(Beginning of Exercise data)
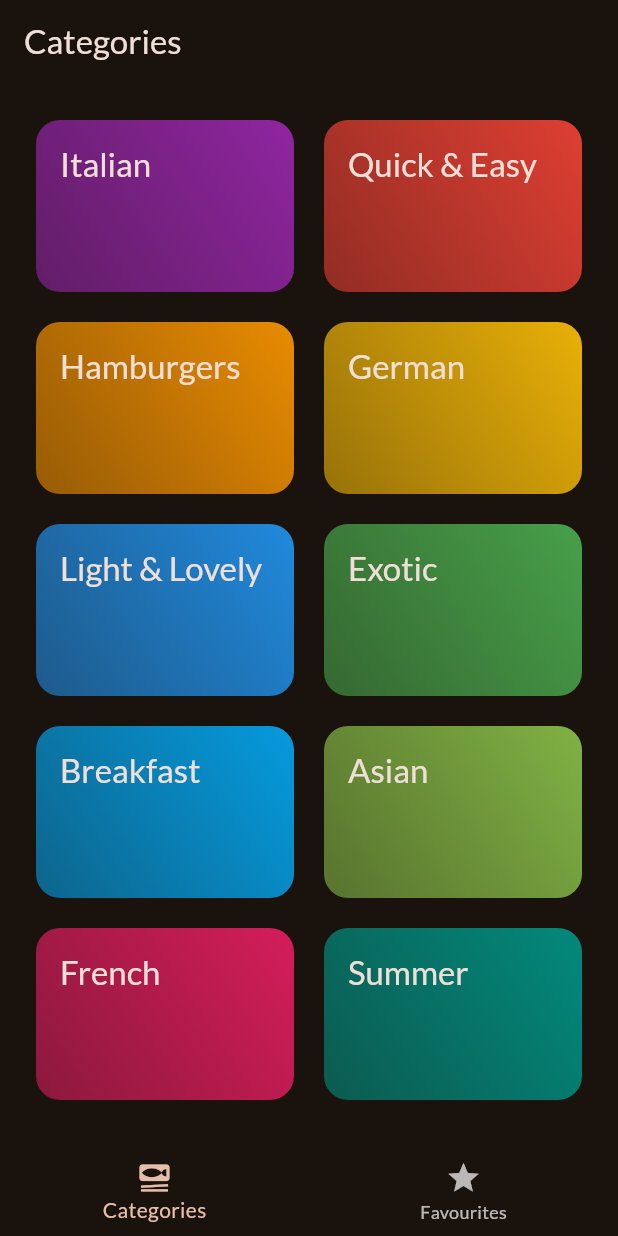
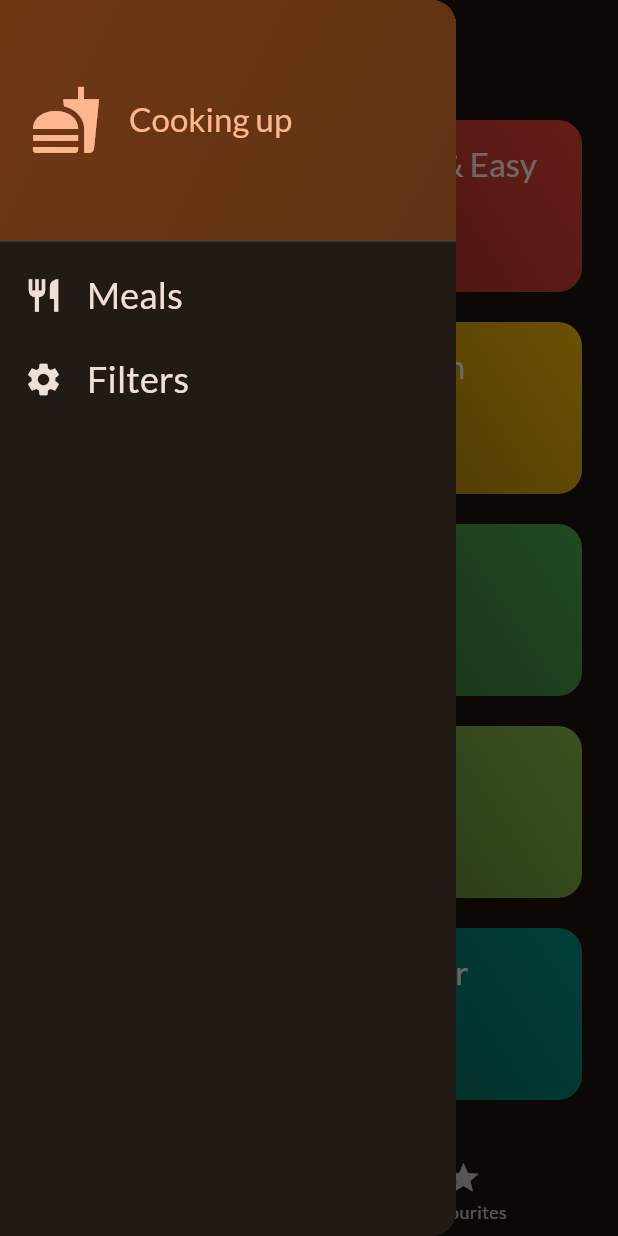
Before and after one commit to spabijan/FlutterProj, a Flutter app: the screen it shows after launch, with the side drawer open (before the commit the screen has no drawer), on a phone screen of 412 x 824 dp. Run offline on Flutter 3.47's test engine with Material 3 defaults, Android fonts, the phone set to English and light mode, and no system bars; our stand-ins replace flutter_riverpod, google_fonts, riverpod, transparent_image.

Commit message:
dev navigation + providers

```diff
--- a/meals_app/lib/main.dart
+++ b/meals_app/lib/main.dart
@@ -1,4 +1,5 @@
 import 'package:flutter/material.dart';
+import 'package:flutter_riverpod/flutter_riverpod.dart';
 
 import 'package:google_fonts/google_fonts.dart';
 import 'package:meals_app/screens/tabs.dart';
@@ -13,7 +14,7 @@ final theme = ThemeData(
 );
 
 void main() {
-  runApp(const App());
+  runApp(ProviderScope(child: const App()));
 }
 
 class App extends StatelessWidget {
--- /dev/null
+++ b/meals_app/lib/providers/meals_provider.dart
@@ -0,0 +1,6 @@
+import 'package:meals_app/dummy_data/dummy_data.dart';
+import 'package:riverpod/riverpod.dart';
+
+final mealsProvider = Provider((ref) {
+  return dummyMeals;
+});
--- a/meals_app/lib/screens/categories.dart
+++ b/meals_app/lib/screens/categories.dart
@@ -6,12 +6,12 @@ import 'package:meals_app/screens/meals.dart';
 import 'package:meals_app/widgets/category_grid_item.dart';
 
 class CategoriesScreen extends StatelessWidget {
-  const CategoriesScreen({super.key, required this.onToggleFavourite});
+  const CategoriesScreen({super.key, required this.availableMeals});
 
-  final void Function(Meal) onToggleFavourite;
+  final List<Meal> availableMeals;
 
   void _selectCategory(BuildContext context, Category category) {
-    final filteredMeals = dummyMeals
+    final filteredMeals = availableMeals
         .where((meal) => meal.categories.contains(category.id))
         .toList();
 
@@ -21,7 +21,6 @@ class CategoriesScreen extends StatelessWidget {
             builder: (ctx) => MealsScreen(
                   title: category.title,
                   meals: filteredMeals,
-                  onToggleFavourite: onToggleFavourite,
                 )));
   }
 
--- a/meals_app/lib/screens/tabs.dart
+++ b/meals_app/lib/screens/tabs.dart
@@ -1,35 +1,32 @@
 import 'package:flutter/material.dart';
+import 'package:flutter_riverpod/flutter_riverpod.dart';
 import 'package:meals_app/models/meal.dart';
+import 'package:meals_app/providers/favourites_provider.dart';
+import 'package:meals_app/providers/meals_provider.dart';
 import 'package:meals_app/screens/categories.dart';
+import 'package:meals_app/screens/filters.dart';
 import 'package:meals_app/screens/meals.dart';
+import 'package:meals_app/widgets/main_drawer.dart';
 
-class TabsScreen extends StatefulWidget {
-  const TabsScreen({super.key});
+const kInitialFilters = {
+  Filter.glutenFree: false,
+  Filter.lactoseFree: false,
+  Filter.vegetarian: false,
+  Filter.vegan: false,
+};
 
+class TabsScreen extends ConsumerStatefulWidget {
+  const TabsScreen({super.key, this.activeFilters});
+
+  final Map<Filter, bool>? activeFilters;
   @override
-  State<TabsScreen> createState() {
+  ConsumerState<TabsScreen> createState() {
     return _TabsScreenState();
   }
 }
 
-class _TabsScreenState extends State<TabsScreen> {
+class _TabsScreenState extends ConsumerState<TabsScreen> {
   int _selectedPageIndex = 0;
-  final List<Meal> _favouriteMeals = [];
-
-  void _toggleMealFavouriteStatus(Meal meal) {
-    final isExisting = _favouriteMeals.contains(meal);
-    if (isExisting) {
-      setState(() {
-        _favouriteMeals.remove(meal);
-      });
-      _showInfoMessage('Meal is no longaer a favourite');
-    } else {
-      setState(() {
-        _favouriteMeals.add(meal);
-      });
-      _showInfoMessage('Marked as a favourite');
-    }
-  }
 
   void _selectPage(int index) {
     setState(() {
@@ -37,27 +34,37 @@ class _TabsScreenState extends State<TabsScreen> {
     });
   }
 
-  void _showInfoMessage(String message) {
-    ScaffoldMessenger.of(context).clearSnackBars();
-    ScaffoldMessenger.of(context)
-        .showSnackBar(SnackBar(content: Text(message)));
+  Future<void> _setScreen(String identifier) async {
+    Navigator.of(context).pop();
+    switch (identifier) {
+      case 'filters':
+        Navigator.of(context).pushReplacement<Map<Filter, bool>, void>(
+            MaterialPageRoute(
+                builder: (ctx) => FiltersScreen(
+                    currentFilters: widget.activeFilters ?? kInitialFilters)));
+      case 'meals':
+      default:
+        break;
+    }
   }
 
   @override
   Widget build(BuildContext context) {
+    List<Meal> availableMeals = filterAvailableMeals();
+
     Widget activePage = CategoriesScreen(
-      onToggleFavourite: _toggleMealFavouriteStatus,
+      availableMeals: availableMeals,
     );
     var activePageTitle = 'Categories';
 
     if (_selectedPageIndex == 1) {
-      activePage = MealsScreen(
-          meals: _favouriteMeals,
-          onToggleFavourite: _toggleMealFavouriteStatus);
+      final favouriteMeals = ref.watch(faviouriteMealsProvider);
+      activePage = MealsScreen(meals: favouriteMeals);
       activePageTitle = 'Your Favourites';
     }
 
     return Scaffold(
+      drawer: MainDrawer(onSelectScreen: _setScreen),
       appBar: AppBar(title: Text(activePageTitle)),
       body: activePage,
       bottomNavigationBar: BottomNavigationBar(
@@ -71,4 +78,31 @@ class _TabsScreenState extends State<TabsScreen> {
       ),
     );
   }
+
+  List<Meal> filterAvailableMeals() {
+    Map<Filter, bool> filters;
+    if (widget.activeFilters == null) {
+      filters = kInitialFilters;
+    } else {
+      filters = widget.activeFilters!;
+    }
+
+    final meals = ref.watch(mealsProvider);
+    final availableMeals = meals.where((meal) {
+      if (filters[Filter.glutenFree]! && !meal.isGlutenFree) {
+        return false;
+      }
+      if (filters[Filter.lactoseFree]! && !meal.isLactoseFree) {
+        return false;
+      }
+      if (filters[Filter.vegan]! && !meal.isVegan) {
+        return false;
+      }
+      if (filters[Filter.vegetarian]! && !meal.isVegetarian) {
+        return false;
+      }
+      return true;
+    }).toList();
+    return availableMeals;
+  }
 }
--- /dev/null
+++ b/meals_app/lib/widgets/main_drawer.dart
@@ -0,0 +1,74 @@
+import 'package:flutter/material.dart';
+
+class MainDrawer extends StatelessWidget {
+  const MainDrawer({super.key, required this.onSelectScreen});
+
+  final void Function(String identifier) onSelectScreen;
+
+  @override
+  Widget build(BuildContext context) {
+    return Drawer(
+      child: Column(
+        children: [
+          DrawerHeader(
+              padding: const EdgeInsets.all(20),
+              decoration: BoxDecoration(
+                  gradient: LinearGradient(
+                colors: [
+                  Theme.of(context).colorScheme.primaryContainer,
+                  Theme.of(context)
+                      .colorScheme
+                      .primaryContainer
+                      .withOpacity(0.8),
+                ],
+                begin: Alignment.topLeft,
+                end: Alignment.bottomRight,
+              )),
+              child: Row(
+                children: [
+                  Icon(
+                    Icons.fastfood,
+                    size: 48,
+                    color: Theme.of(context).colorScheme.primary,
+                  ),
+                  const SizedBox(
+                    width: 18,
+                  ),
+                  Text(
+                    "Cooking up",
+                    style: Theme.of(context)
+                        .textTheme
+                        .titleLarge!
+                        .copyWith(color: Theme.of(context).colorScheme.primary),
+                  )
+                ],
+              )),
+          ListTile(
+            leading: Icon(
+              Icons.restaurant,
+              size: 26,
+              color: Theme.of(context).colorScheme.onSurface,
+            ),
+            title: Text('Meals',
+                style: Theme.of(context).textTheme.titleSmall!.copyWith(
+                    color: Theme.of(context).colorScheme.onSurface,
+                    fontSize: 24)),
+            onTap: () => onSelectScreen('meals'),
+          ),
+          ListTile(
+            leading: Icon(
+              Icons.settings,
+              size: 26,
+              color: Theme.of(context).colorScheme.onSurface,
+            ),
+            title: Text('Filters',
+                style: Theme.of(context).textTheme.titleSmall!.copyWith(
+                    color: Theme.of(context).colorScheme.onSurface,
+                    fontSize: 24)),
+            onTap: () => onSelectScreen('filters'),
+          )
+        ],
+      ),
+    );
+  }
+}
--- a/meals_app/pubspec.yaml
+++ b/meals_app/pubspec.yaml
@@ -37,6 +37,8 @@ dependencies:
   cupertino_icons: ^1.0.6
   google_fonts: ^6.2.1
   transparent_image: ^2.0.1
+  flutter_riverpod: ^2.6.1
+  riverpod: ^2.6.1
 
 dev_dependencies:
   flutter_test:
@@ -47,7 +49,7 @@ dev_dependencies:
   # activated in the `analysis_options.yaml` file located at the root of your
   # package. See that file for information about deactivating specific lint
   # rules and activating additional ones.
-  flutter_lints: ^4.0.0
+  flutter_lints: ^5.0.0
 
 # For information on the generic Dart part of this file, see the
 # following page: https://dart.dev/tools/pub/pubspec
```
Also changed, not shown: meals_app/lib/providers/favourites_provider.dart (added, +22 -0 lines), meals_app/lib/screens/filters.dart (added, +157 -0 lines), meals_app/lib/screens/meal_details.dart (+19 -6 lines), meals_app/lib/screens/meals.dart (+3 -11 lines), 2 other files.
(End of Exercise data)
→ Problem requirements:
Pull out each line of the records holding the string "StatelessWidget".

→ Answer space:
 class App extends StatelessWidget {
 class CategoriesScreen extends StatelessWidget {
@@ -21,7 +21,6 @@ class CategoriesScreen extends StatelessWidget {
+class MainDrawer extends StatelessWidget {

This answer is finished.